By Alisha Hagey
Utah Opera’s production of La Bohème at the Capitol Theater in Salt Lake brings a beautiful piece of art to our humble corner of the world. Before the opera began there were fun facts and bits of historical information surrounding La Bohème that were projected up on the supertitle board. One such message shared the philosophy behind Bohemia, “Art Before Life.” This production truly embodies this very ideal. As the lights dimmed an announcement came from Christopher McBeth, the artistic director for the Utah Opera. He shared with the audience that the baritone singing the role of Marcello (Michael Adams) had recently been diagnosed with bronchitis. There was an audible gasp from the audience. Even still, Adams decided he was going to attempt to sing the role and push through. Moments later the curtain rose (on a truly spectacular set) and Adams led us into the world of La Bohème. It was quickly apparent that this was an insurmountable task for someone fighting with the health of their voice. Even still, at this moment, the artist truly put art before life. He became a living representation of Bohemia. What followed was nothing short of a love letter; a love letter to the audience, to their fellow performers, and to the text itself. This love letter was transcendent, even larger than the beautiful score and engaging text. It envelops the audience with passion and compassion throughout all four acts.
Around 1830, in Paris, France, there are four Bohemians: the poet Rodolfo (Scott Quinn), the painter Marcello, the musician Schaunard (Samuel Schultz), and the philosopher Colline (Ao Li), who all live in an old garrett. They are poor, but happy. On the night of Christmas Eve, a neighbor, Mimi (Jennifer Black), knocks on Rodolfo’s door. They fall in love. What ensues are three more acts that follow the falling in and out of love between Mimi and Rodolfo. Hanging over the heads of the lovers is the fact that Mimi is sick. Ultimately this sickness leads them to decide to be friends, but to live apart. In the last act, Mimi is brought back to Rodolfo where the pair remember the time they enjoyed together, before. When their friends return, Mimi takes her last breath. Rodolfo shouts Mimi’s name, and breaks down crying.
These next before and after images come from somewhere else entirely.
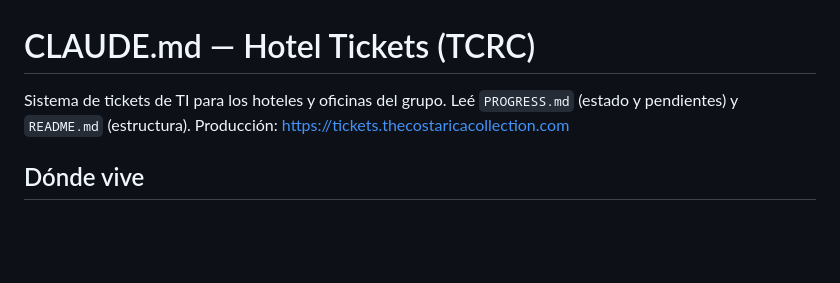
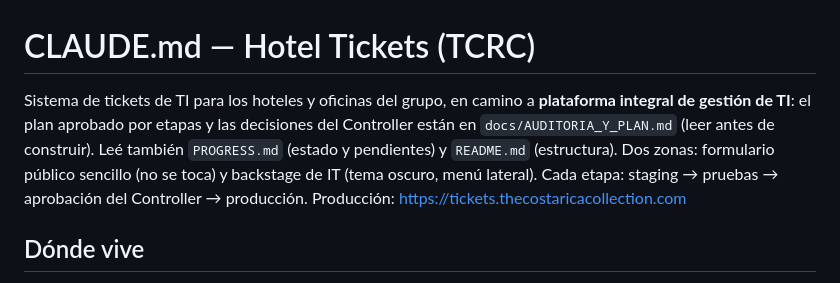
Before and after one commit to ITCRC1/hoteltickets, a Markdown page: CLAUDE.md, the part around the change. GitHub-like rendering; blank space fills up the shorter version.

Commit message:
Add IT platform audit and plan with Controller decisions
Co-Authored-By: Claude Opus 5.5 <noreply@anthropic.com>

```diff
--- a/CLAUDE.md
+++ b/CLAUDE.md
@@ -1,7 +1,10 @@
 # CLAUDE.md — Hotel Tickets (TCRC)
 
-Sistema de tickets de TI para los hoteles y oficinas del grupo. Leé `PROGRESS.md` (estado y pendientes)
-y `README.md` (estructura). Producción: https://tickets.thecostaricacollection.com
+Sistema de tickets de TI para los hoteles y oficinas del grupo, en camino a **plataforma integral de gestión
+de TI**: el plan aprobado por etapas y las decisiones del Controller están en `docs/AUDITORIA_Y_PLAN.md`
+(leer antes de construir). Leé también `PROGRESS.md` (estado y pendientes) y `README.md` (estructura).
+Dos zonas: formulario público sencillo (no se toca) y backstage de IT (tema oscuro, menú lateral).
+Cada etapa: staging → pruebas → aprobación del Controller → producción. Producción: https://tickets.thecostaricacollection.com
 
 ## Dónde vive
 - **Repo:** `ITCRC1/hoteltickets` (rama `main`). Nunca en brodriguez7301-dot.
```
Also changed, not shown: docs/AUDITORIA_Y_PLAN.md (added, +148 -0 lines).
La Bohème is a timeless and indelible story of love. It can be argued that it is one of the most popular opera’s of all time. For centuries, operas were dominated by larger than life characters. Over time, and as opera became a popular form of entertainment for the masses, composers sensed a need to change. They began creating stories that surrounded ordinary people rather than the fantastical and larger than life, or the rulers over them. This new style of opera was called “verisimo” or “realism” in Italian. Puccini was one of the greatest of its practitioners. His operas thrive on the reality that at some point in all our lives, people everywhere, in all walks of life, endure the same trials: love and envy, loss and heartbreak, and the joys of friendship. Giacomo Puccini once said that his success came from putting “great sorrows in little souls.” This is evident as we follow the lives of four artists in the Latin Quarter of Paris.
La Bohème was composed by Giacomo Puccini and the libretto was written by Giuseppe Giacosa and Luigi Illica. The opera had its premiere in Teatro Reggio, Turin, 1896 where it was conducted by Thomas Beecham. Later, Beecham would conduct Bohème again for a Columbia Records recording made in 1936.
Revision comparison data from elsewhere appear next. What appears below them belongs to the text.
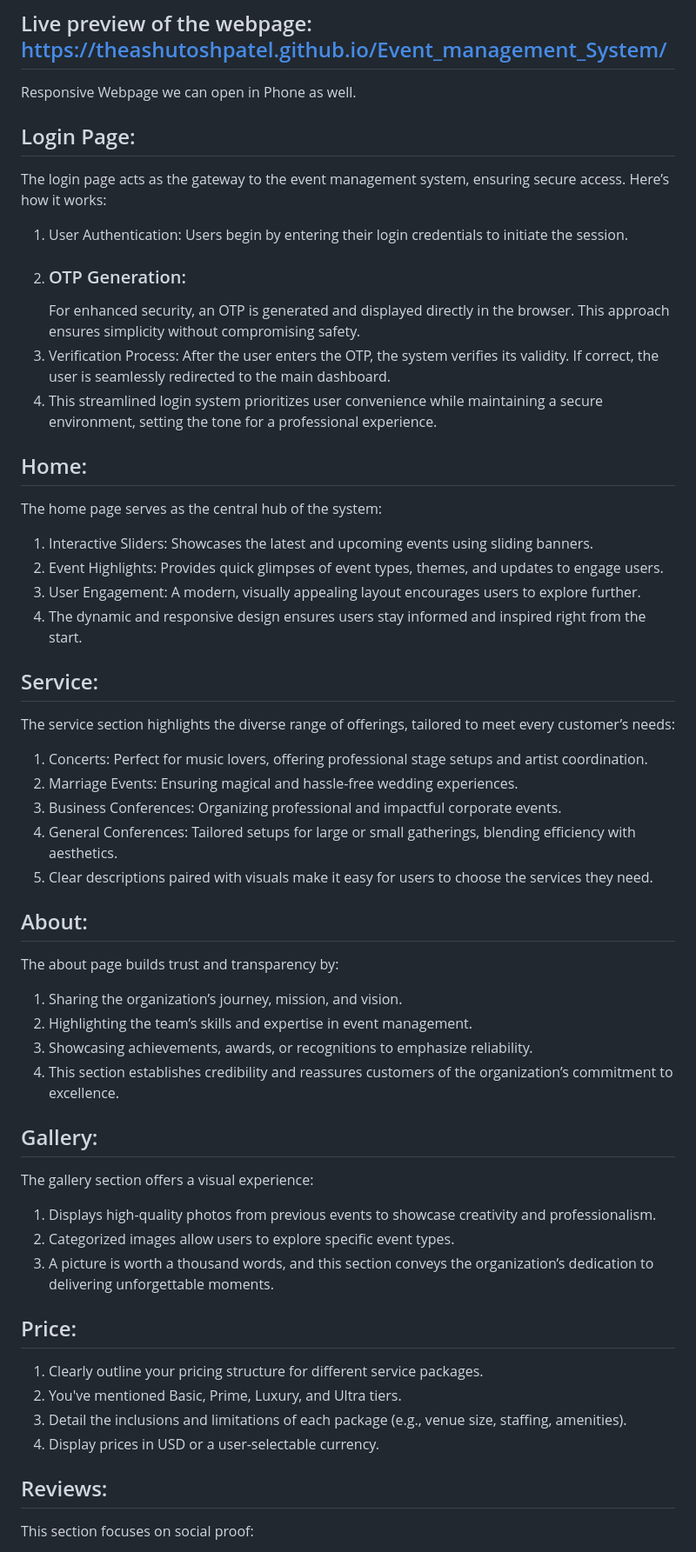
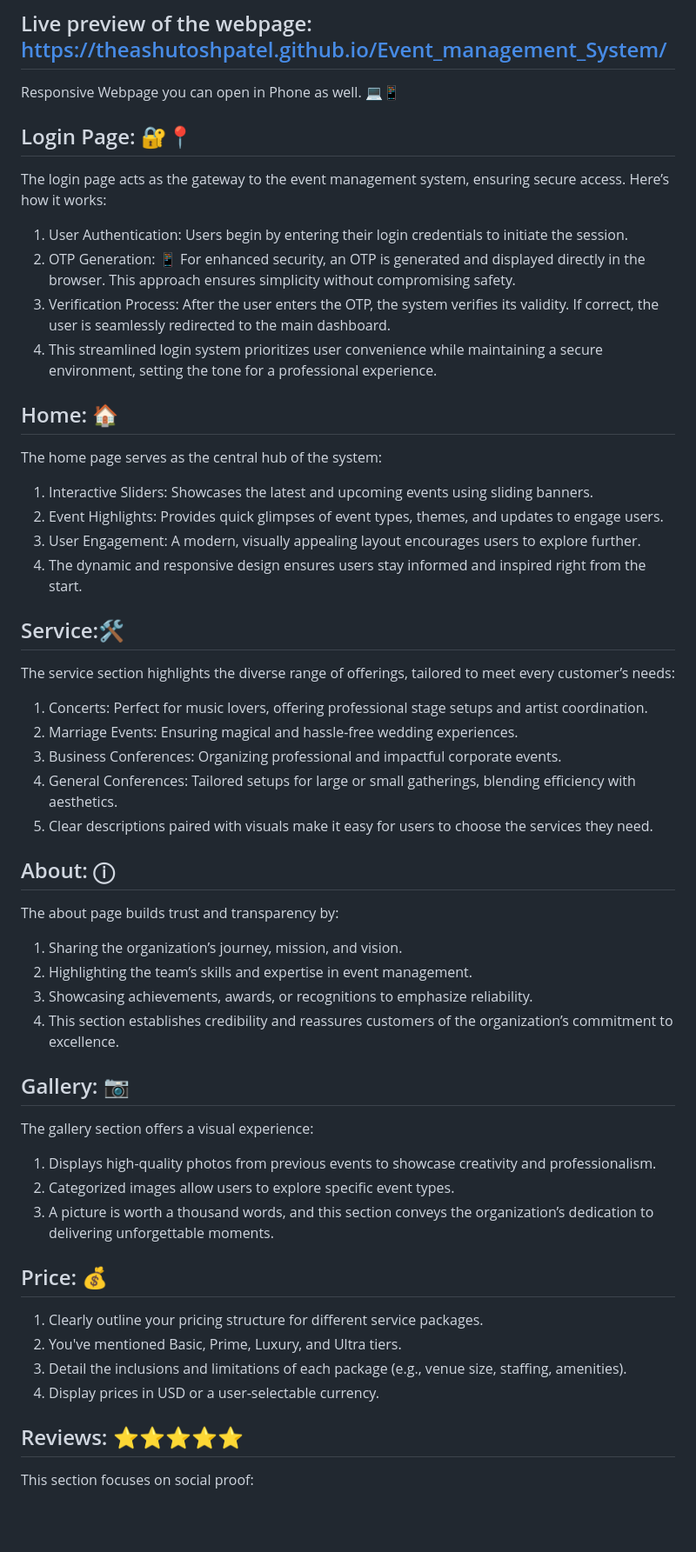
Before and after one commit to theashutoshpatel/Event_management_System_Static, a Markdown page: README.md, the part around one of its changes. Shown at 87% size. Rendered like a GitHub page; blank space fills up the shorter version.

```diff
--- a/README.md
+++ b/README.md
@@ -1,16 +1,16 @@
 # Responsive-Event-Organization-Website-in-HTML-CSS-JavaScript
 ## Live preview of the webpage: https://theashutoshpatel.github.io/Event_management_System/
-Responsive Webpage we can open in Phone as well.
-## Login Page:
+Responsive Webpage you can open in Phone as well. 💻📱
+## Login Page: 🔐📍
 The login page acts as the gateway to the event management system, ensuring secure access. Here’s how it works:
 
 1. User Authentication: Users begin by entering their login credentials to initiate the session.
-2. ### OTP Generation:
+2. OTP Generation: 📱
       For enhanced security, an OTP is generated and displayed directly in the browser. This approach ensures simplicity without compromising safety.
 3. Verification Process: After the user enters the OTP, the system verifies its validity. If correct, the user is seamlessly redirected to the main dashboard.
 4. This streamlined login system prioritizes user convenience while maintaining a secure environment, setting the tone for a professional experience.
 
-## Home:
+## Home: 🏠
 The home page serves as the central hub of the system:
 
 1. Interactive Sliders: Showcases the latest and upcoming events using sliding banners.
@@ -18,7 +18,7 @@ The home page serves as the central hub of the system:
 3. User Engagement: A modern, visually appealing layout encourages users to explore further.
 4. The dynamic and responsive design ensures users stay informed and inspired right from the start.
 
-## Service:
+## Service:🛠️
 The service section highlights the diverse range of offerings, tailored to meet every customer’s needs:
 
 1. Concerts: Perfect for music lovers, offering professional stage setups and artist coordination.
@@ -27,7 +27,7 @@ The service section highlights the diverse range of offerings, tailored to meet
 4. General Conferences: Tailored setups for large or small gatherings, blending efficiency with aesthetics.
 5. Clear descriptions paired with visuals make it easy for users to choose the services they need.
 
-## About:
+## About: ⓘ
 The about page builds trust and transparency by:
 
 1. Sharing the organization’s journey, mission, and vision.
@@ -35,20 +35,20 @@ The about page builds trust and transparency by:
 3. Showcasing achievements, awards, or recognitions to emphasize reliability.
 4. This section establishes credibility and reassures customers of the organization’s commitment to excellence.
 
-## Gallery:
+## Gallery: 📷
 The gallery section offers a visual experience:
 
 1. Displays high-quality photos from previous events to showcase creativity and professionalism.
 2. Categorized images allow users to explore specific event types.
 3. A picture is worth a thousand words, and this section conveys the organization’s dedication to delivering unforgettable moments.
 
-## Price:
+## Price: 💰
 1. Clearly outline your pricing structure for different service packages.
 2. You've mentioned Basic, Prime, Luxury, and Ultra tiers.
 3. Detail the inclusions and limitations of each package (e.g., venue size, staffing, amenities).
 4. Display prices in USD or a user-selectable currency.
 
-## Reviews:
+## Reviews: ⭐⭐⭐⭐⭐
 This section focuses on social proof:
 
 1. Displays genuine testimonials from satisfied clients.
```
Also changed, not shown: other parts of README.md (+4 -4 lines).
This current production is put on by the Utah Opera Company at the beautiful Capitol Theatre venue. Utah Opera has performed Bohème on six previous occasions. In fact, it was their first production in 1978. This made it fitting as the opera company is celebrating its 40th anniversary, to return again to Bohème.
Since 1913, the Capitol Theatre has been a landmark in downtown Salt Lake City. Today, it is the home of Ballet West and the Utah Opera but the Capitol has been used for a vast array of performances; everything from vaudevillians and silent movies to pop singers, comedians, and Broadway shows. Being a treasured landmark, the theatre has elegant architecture hearkening back to its turn-of-the-century beginnings with detailed mouldings and gold leafing. The plush red velvet seats and rich decor make it truly an event just to visit the theatre itself, taking the audience back to a time of when theaters sought to have grandeur as big as their productions.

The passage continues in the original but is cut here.